The continuum of aliging Internal Audit (IA) with Governance, Risk and Compliance (GRC) functions follows the same steps, and I've added some challenges that span the four stages – Visibility, Efficiency, Accountability and Collaboration. These areas, before they result in benefits, start out as growing pains during the alignment process.
Emerging Visibility – IA or GRC groups begin to identify other oversight functions performing similar activities, yet with different and sometimes competing priorities. Initial reactions are to protect the empire instead of aligning with these groups. It’s all new to everyone and to further complicate matters, there are political, geographic, or financial (e.g., funding) factors that stand in the way of alignment.
Inefficiency – With increased visibility into these multiple oversight groups comes the realization that duplication exists. This equates to inefficiency because of duplicate resources, processes and misaligned objectives. In some cases these groups may be working against each other, not intentionally, but as these factors come to light the redundancies and inefficiencies become exposed.

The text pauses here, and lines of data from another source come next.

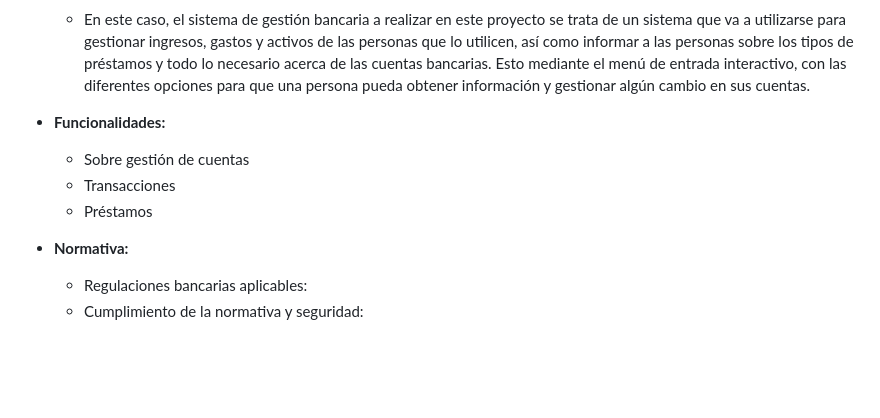
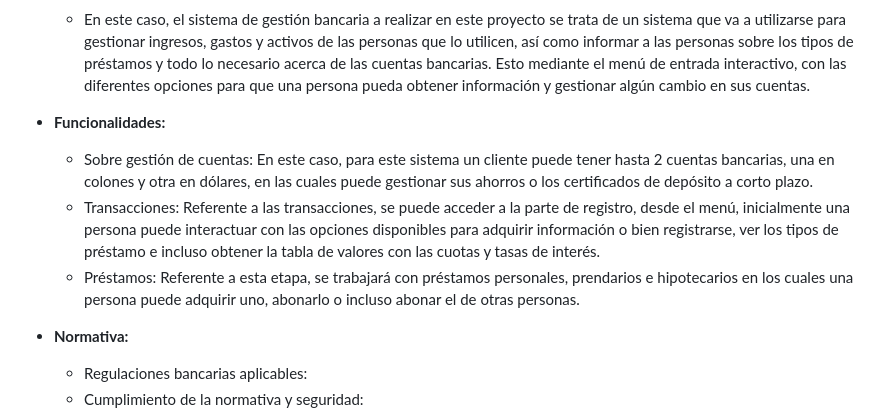
Before and after one commit to krymar02/ie0217-proyecto, a Markdown page: README.md, the part around the change. GitHub-like rendering; blank space fills up the shorter version.

Commit message:
Conceptos  teoria.

```diff
--- a/README.md
+++ b/README.md
@@ -65,9 +65,9 @@ Ejemplo de salida del menú:
 
 
 - **Funcionalidades:**
-    - Sobre gestión de cuentas
-    - Transacciones
-    - Préstamos
+    - Sobre gestión de cuentas: En este caso, para este sistema un cliente puede tener hasta 2 cuentas bancarias, una en colones y otra en dólares, en las cuales puede gestionar sus ahorros o los certificados de depósito a corto plazo.
+    - Transacciones: Referente a las transacciones, se puede acceder a la parte de registro, desde el menú, inicialmente una persona puede interactuar con las opciones disponibles para adquirir información o bien registrarse, ver los tipos de préstamo e incluso obtener la tabla de valores con las cuotas y tasas de interés.
+    - Préstamos: Referente a esta etapa, se trabajará con préstamos personales, prendarios e hipotecarios en los cuales una persona puede adquirir uno, abonarlo o incluso abonar el de otras personas.
 - **Normativa:**
     - Regulaciones bancarias aplicables:
     - Cumplimiento de la normativa y seguridad:
```
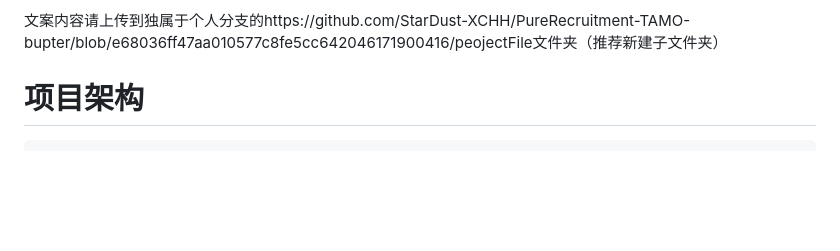
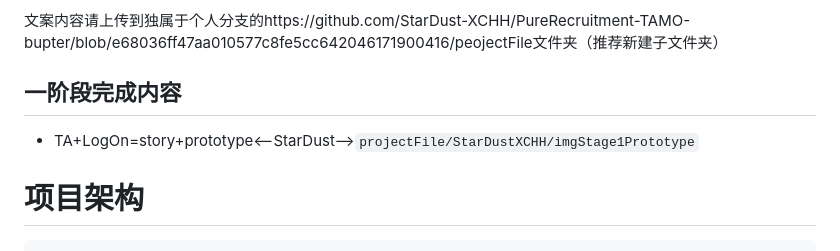
Before and after one commit to StarDust-XCHH/PureRecruitment-TAMO-bupter, a Markdown page: README.md, the part around the change. Drawn GitHub-style; blank space fills up the shorter version.

Commit message:
一阶段完成内容

```diff
--- a/README.md
+++ b/README.md
@@ -30,6 +30,14 @@
 
 
 文案内容请上传到独属于个人分支的https://github.com/StarDust-XCHH/PureRecruitment-TAMO-bupter/blob/e68036ff47aa010577c8fe5cc642046171900416/peojectFile文件夹（推荐新建子文件夹）
+
+
+## 一阶段完成内容
+
+- TA+LogOn=story+prototype<——StarDust——>`projectFile/StarDustXCHH/imgStage1Prototype`
+
+
+
 
 
 # 项目架构
```
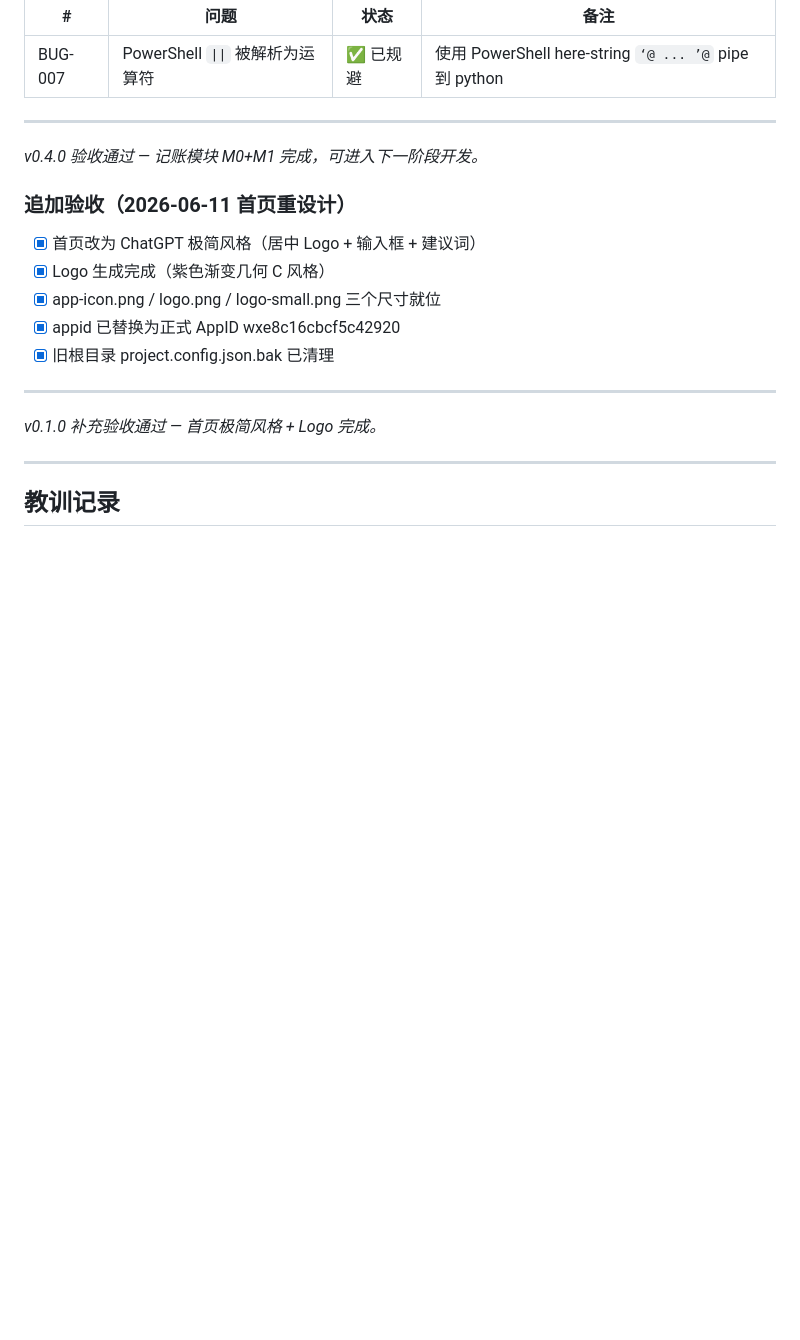
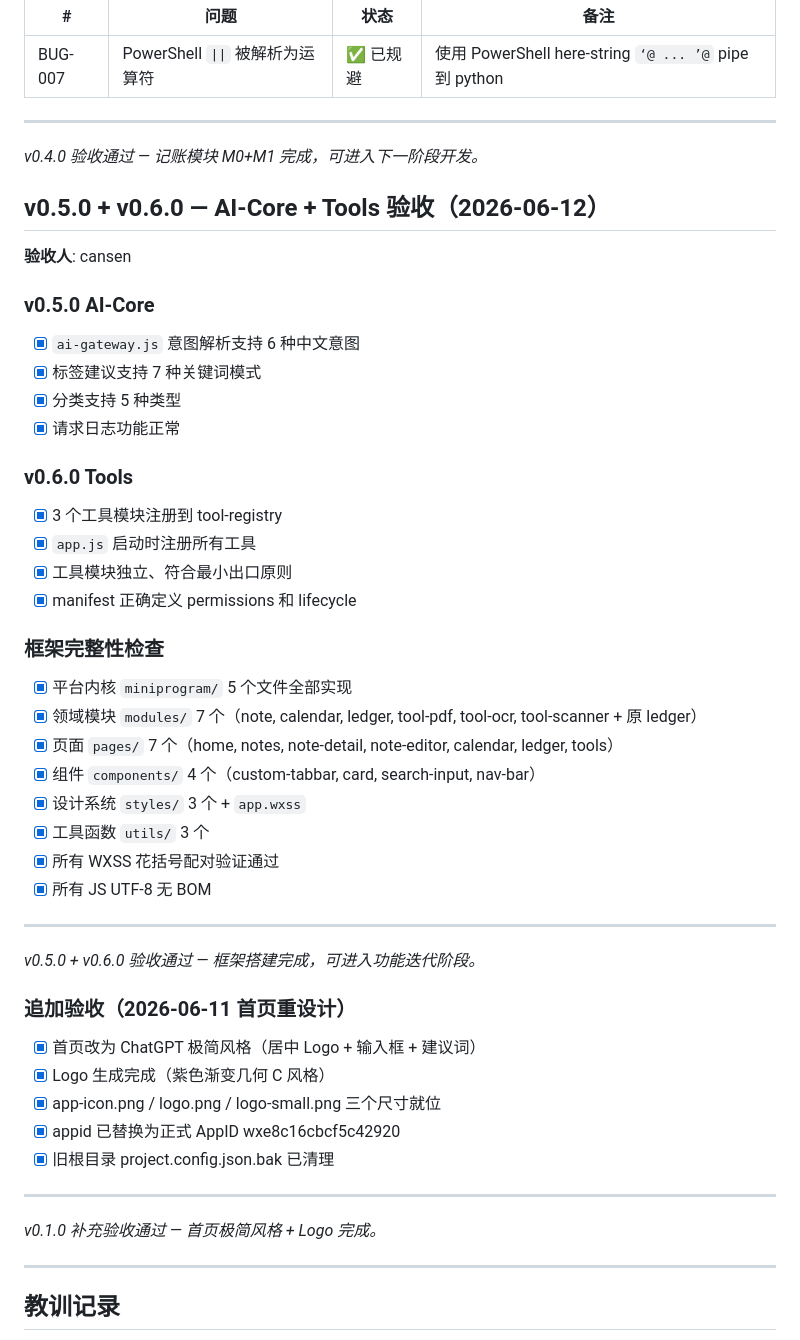
Before and after one commit to MeilunCsl/Cslivem, a Markdown page: VERIFICATION.md, the part around the change. Rendered like a GitHub page; blank space fills up the shorter version.

Commit message:
docs: v0.5.0 + v0.6.0 changelog and verification

```diff
--- a/VERIFICATION.md
+++ b/VERIFICATION.md
@@ -152,6 +152,39 @@
 
 *v0.4.0 验收通过 — 记账模块 M0+M1 完成，可进入下一阶段开发。*
 
+## v0.5.0 + v0.6.0 — AI-Core + Tools 验收（2026-06-12）
+
+**验收人**: cansen
+
+### v0.5.0 AI-Core
+
+- [x] `ai-gateway.js` 意图解析支持 6 种中文意图
+- [x] 标签建议支持 7 种关键词模式
+- [x] 分类支持 5 种类型
+- [x] 请求日志功能正常
+
+### v0.6.0 Tools
+
+- [x] 3 个工具模块注册到 tool-registry
+- [x] `app.js` 启动时注册所有工具
+- [x] 工具模块独立、符合最小出口原则
+- [x] manifest 正确定义 permissions 和 lifecycle
+
+### 框架完整性检查
+
+- [x] 平台内核 `miniprogram/` 5 个文件全部实现
+- [x] 领域模块 `modules/` 7 个（note, calendar, ledger, tool-pdf, tool-ocr, tool-scanner + 原 ledger）
+- [x] 页面 `pages/` 7 个（home, notes, note-detail, note-editor, calendar, ledger, tools）
+- [x] 组件 `components/` 4 个（custom-tabbar, card, search-input, nav-bar）
+- [x] 设计系统 `styles/` 3 个 + `app.wxss`
+- [x] 工具函数 `utils/` 3 个
+- [x] 所有 WXSS 花括号配对验证通过
+- [x] 所有 JS UTF-8 无 BOM
+
+---
+
+*v0.5.0 + v0.6.0 验收通过 — 框架搭建完成，可进入功能迭代阶段。*
+
 ### 追加验收（2026-06-11 首页重设计）
 
 - [x] 首页改为 ChatGPT 极简风格（居中 Logo + 输入框 + 建议词）
```
Also changed, not shown: CHANGELOG.md (+27 -2 lines).
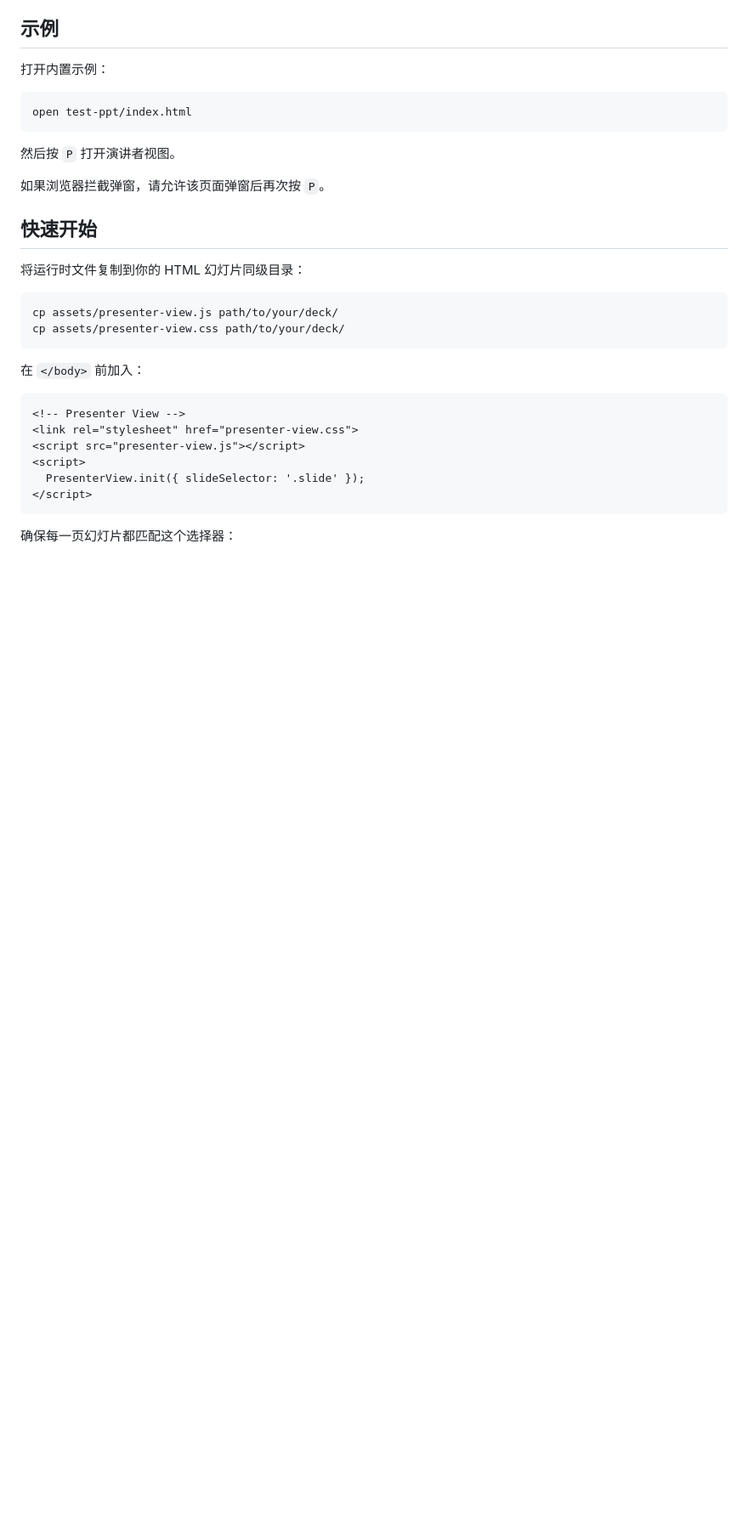
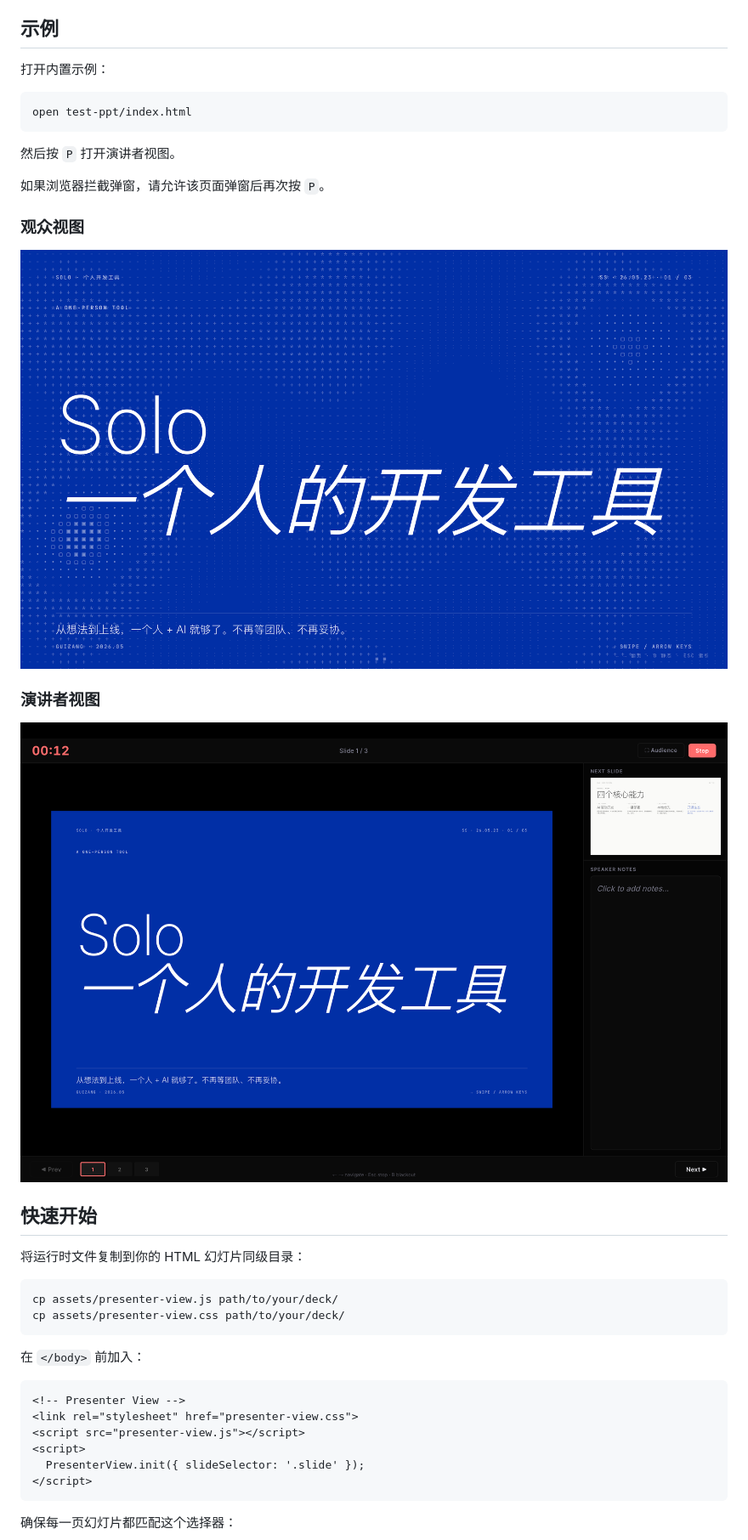
Before and after one commit to uiuiqkjn/html-presenter-mode, a Markdown page: README.zh-CN.md, the part around the change. Shown: that part at 85% size. Drawn GitHub-style; pictures changed too: docs/images/demo1.png (added), docs/images/demo2.png (added); blank space fills up the shorter version.

Commit message:
README ADD DEMO PIC

```diff
--- a/README.zh-CN.md
+++ b/README.zh-CN.md
@@ -46,6 +46,14 @@ open test-ppt/index.html
 然后按 `P` 打开演讲者视图。
 
 如果浏览器拦截弹窗，请允许该页面弹窗后再次按 `P`。
+
+### 观众视图
+
+![观众视图示例](docs/images/demo1.png)
+
+### 演讲者视图
+
+![演讲者视图示例](docs/images/demo2.png)
 
 ## 快速开始
 
```
Also changed, not shown: README.md (+8 -0 lines).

Lacking Accountability – Closely following the visibility of these separate GRC functions is an analysis of their objectives. Looking at the whole often results in the disclosure of gaps, or areas no one group is focused on. This could be certain risk categories, control exposures, geographies, or process areas. The question then becomes which group needs to address these gaps.
Lack of Collaboration – The question quickly becomes, “why aren’t these groups working together?”, and “how much time, resources and money have we been wasting doing the same things?” This lack of collaboration also exposes more gaps and lacking accountability.
One of the first questions for IA is should they align with these other GRC groups, and how. Further, how closely (if at all) should they align their approaches, thresholds, and decision criteria with others? An example is that IA conducts their annual audit universe risk assessment (AURA) by identifying potential auditable entities, assessing their criticality, and determining for which entities to perform audit engagements. Other groups, such as Enterprise Risk Management (ERM), also perform risk assessments which drive activities such as risk evaluation, gap identification and remediation plans. It stands to reason that IA and ERM should align at least some level of their assessment approaches in order for risks to be evaluated under the same lens, and for the two groups to leverage each other’s results.
Other intersections exist where IA could leverage other groups’ work and vice versa. Automated tools can help in this process as approaches can be applied more consistently, and results along with supporting documentation is more visible and accessible. Multiple groups can access and leverage the information and alignment is better achieved. Another factor in this dilemma is the use of tools and how to align them across these groups. If a common technology solution is used, IA must weigh the benefits of sharing information against limiting access to such areas as privileged and confidential audit projects.
In my next blog in this series, I'll talk about striking the right balance and moving forward!